Exercise
Which lines of the entries contain the string "stringify"? Copy each of them.
[Material shown]
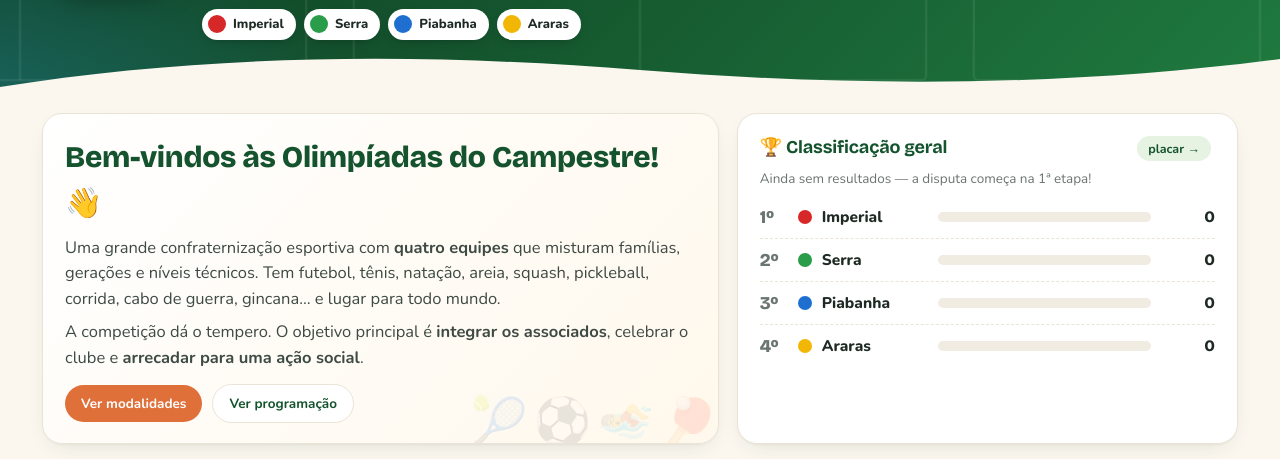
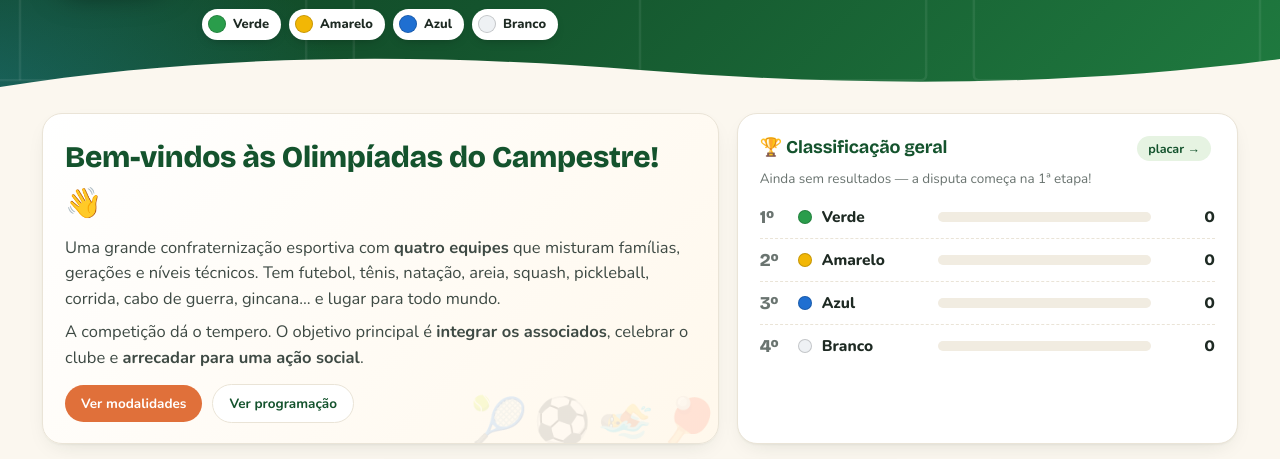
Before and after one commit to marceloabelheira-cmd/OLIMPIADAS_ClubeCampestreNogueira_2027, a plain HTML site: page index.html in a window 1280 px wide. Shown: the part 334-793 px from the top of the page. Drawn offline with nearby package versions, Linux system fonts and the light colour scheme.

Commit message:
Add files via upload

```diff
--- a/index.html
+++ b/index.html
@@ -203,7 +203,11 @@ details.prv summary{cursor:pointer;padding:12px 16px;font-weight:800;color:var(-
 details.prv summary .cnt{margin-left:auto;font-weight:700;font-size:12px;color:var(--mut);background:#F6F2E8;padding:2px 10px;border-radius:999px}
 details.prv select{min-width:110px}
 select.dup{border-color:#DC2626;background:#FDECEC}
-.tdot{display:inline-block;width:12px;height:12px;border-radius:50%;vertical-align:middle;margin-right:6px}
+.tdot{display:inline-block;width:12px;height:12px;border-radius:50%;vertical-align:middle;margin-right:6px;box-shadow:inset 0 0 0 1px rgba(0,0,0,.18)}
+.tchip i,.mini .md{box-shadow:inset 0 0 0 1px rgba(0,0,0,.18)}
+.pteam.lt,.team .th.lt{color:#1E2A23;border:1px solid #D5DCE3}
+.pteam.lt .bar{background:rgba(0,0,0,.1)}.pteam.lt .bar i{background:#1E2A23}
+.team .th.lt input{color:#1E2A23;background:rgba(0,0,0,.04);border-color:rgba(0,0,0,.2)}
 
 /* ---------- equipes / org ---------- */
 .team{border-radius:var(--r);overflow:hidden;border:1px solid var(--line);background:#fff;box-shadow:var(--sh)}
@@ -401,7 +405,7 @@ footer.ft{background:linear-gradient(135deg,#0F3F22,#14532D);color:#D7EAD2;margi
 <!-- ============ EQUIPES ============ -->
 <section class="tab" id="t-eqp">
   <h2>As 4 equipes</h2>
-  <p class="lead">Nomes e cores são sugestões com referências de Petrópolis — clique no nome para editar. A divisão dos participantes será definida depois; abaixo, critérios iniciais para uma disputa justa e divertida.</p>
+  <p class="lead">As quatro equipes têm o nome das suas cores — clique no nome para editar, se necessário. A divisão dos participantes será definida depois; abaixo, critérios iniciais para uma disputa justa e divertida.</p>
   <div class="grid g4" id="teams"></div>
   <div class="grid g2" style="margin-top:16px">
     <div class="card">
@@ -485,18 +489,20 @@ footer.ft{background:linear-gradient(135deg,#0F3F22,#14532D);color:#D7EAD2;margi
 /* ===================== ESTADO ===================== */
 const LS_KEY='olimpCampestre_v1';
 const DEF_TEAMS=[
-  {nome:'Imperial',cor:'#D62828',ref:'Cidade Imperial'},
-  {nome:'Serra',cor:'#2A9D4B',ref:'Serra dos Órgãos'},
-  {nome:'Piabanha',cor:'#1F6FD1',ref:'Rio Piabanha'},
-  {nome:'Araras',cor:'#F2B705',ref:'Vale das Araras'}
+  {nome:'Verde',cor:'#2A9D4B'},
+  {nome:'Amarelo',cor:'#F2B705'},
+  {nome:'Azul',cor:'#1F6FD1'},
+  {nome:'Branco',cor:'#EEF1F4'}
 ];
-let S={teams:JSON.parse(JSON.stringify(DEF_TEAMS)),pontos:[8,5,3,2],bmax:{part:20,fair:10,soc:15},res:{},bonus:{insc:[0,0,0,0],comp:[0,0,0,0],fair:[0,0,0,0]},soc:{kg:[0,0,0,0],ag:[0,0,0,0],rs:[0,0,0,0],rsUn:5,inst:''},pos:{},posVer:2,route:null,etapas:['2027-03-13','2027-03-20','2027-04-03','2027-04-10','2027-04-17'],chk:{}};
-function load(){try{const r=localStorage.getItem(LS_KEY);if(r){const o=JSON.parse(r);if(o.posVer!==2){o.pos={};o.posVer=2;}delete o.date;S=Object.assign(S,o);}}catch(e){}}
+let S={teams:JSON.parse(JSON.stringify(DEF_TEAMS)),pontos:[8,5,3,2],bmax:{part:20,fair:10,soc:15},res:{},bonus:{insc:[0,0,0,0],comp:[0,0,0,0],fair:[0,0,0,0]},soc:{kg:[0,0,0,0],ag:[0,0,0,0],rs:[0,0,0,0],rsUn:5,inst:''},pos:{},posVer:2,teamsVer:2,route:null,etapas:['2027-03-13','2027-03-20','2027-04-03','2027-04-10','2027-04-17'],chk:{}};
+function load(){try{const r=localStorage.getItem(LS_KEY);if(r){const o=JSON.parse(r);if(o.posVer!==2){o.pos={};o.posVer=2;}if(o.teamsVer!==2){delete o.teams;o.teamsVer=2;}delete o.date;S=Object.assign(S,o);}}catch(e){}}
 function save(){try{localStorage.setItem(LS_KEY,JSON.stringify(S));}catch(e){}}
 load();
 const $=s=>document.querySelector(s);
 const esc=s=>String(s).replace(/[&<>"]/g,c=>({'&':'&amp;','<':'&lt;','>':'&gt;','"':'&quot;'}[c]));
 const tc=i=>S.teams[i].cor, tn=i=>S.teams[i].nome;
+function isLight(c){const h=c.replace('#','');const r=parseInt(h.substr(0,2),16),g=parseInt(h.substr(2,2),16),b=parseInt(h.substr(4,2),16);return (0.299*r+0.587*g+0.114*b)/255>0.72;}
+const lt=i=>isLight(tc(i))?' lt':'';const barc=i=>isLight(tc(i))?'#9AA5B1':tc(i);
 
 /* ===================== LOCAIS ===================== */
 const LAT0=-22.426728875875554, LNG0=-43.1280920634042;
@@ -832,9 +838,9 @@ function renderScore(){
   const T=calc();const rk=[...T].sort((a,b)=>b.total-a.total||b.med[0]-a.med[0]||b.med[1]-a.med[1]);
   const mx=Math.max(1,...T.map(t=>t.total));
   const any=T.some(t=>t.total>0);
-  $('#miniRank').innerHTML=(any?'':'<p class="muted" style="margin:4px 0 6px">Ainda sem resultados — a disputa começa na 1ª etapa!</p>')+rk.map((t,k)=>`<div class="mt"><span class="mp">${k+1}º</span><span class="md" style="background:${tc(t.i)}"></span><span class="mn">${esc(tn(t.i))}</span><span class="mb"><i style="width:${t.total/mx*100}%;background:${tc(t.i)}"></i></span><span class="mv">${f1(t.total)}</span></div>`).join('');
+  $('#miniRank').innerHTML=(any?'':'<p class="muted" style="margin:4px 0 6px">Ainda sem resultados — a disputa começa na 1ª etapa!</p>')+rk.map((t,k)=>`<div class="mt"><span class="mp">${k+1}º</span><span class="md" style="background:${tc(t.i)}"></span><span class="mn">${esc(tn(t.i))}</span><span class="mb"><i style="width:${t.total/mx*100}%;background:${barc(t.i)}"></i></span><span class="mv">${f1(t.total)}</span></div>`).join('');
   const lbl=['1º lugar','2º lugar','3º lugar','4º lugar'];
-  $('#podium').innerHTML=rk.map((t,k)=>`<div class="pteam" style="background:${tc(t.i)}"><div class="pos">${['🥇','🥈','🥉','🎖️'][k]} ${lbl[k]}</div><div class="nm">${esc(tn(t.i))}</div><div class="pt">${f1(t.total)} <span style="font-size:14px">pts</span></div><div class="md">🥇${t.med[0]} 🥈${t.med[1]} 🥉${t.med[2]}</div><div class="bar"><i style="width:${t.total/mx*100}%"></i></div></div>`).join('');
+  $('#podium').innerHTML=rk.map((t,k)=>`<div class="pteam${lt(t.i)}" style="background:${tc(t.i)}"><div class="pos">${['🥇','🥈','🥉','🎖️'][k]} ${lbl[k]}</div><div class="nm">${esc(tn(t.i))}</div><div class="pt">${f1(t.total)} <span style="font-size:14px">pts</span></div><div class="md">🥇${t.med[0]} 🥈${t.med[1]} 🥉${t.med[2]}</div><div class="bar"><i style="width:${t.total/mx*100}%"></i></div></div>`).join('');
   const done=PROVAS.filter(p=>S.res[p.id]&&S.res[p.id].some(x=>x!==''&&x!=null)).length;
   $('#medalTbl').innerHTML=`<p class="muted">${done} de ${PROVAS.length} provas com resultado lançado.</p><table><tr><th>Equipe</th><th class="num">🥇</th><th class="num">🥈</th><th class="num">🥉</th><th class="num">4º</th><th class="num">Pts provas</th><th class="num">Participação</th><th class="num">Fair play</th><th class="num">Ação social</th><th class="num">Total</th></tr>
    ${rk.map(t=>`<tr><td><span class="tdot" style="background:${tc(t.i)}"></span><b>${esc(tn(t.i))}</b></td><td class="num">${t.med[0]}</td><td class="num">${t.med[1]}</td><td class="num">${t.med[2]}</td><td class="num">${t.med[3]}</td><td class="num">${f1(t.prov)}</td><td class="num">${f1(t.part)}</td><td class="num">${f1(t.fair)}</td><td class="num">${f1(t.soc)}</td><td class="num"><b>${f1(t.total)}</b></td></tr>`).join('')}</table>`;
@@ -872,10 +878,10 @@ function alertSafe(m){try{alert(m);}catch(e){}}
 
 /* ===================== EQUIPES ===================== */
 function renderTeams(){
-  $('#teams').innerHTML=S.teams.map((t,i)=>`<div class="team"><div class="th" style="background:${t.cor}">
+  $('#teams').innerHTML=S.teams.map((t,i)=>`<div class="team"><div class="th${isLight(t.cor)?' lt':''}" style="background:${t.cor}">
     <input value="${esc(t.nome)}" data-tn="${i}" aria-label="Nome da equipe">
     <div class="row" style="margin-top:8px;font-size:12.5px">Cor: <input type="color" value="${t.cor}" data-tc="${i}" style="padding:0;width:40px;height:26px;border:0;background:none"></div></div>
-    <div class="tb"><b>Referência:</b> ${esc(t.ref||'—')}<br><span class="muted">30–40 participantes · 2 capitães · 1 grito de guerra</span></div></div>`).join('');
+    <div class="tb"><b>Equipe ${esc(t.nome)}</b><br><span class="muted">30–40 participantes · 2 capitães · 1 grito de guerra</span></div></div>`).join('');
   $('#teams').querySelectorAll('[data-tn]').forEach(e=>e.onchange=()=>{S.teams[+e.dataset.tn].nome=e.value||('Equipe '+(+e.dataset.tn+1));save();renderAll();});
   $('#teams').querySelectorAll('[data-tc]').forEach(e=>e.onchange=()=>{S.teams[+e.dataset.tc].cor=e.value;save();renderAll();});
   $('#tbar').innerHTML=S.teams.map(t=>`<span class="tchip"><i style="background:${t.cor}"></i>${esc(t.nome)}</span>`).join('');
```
[/Material shown]
[Material shown]
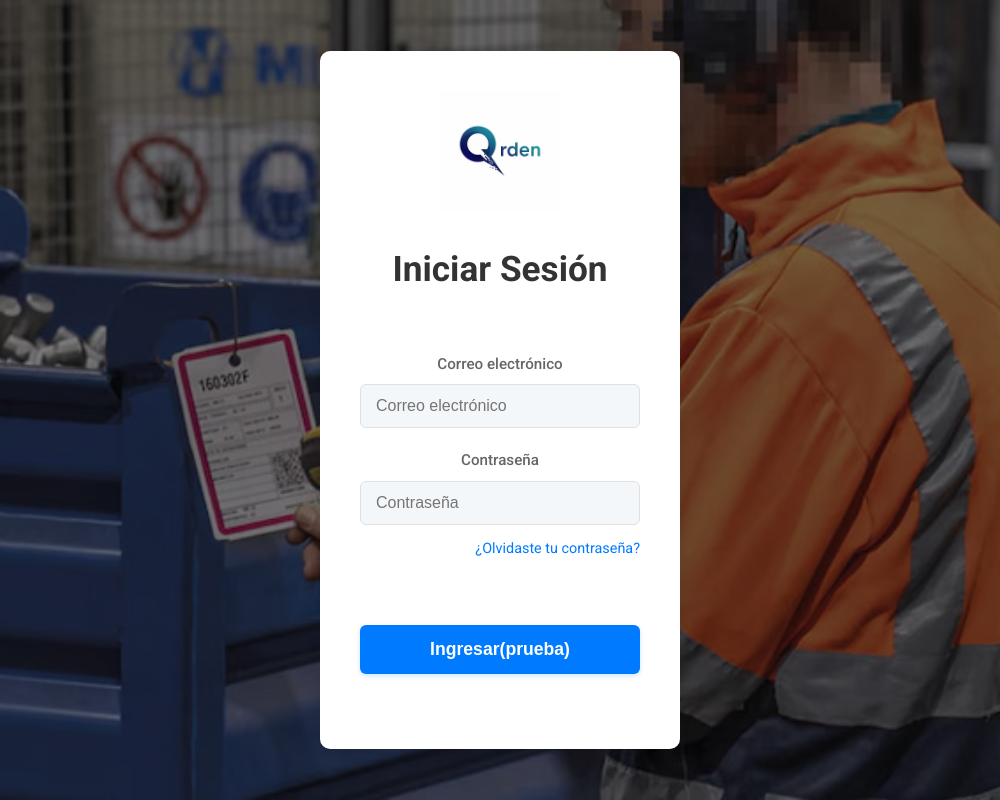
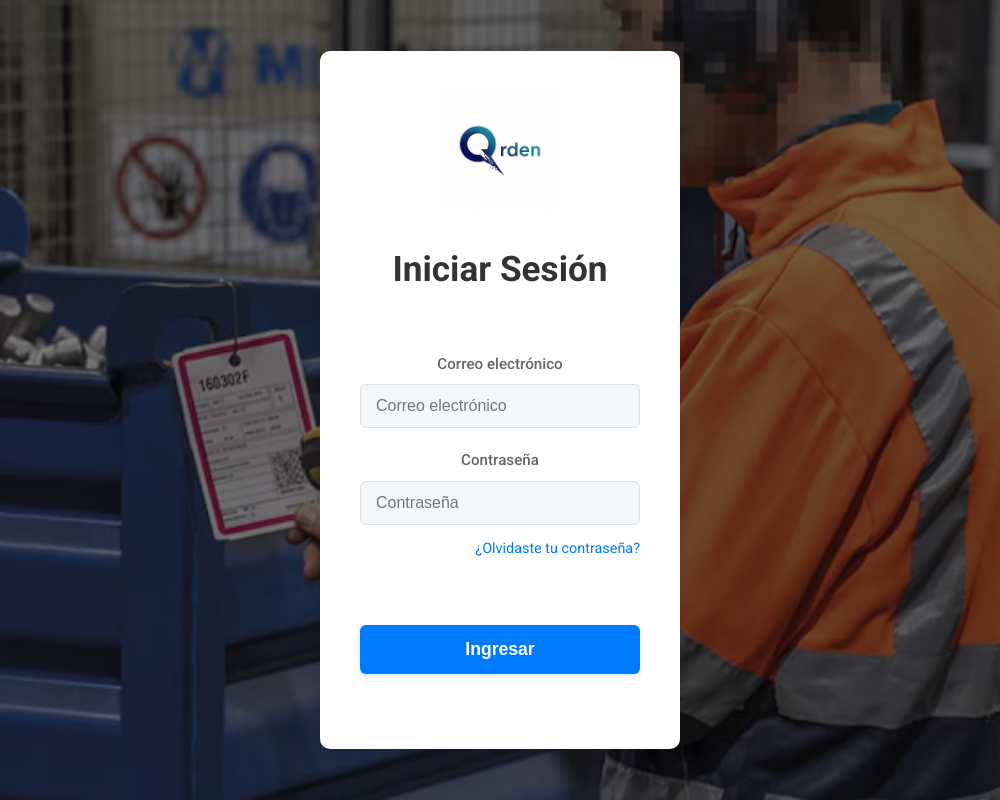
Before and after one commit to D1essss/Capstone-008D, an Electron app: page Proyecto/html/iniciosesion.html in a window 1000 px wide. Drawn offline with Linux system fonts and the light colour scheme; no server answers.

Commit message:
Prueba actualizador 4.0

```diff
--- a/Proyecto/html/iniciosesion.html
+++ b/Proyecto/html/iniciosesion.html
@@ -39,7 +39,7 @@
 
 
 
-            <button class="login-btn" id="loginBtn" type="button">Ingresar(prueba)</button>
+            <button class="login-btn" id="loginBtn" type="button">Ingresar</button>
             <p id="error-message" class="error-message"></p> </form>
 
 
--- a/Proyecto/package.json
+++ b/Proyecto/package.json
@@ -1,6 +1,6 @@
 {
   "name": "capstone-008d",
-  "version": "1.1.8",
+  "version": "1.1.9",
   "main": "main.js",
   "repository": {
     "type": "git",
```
[/Material shown]
Worked solution
-let S={teams:JSON.parse(JSON.stringify(DEF_TEAMS)),pontos:[8,5,3,2],bmax:{part:20,fair:10,soc:15},res:{},bonus:{insc:[0,0,0,0],comp:[0,0,0,0],fair:[0,0,0,0]},soc:{kg:[0,0,0,0],ag:[0,0,0,0],rs:[0,0,0,0],rsUn:5,inst:''},pos:{},posVer:2,route:null,etapas:['2027-03-13','2027-03-20','2027-04-03','2027-04-10','2027-04-17'],chk:{}};
+let S={teams:JSON.parse(JSON.stringify(DEF_TEAMS)),pontos:[8,5,3,2],bmax:{part:20,fair:10,soc:15},res:{},bonus:{insc:[0,0,0,0],comp:[0,0,0,0],fair:[0,0,0,0]},soc:{kg:[0,0,0,0],ag:[0,0,0,0],rs:[0,0,0,0],rsUn:5,inst:''},pos:{},posVer:2,teamsVer:2,route:null,etapas:['2027-03-13','2027-03-20','2027-04-03','2027-04-10','2027-04-17'],chk:{}};
 function save(){try{localStorage.setItem(LS_KEY,JSON.stringify(S));}catch(e){}}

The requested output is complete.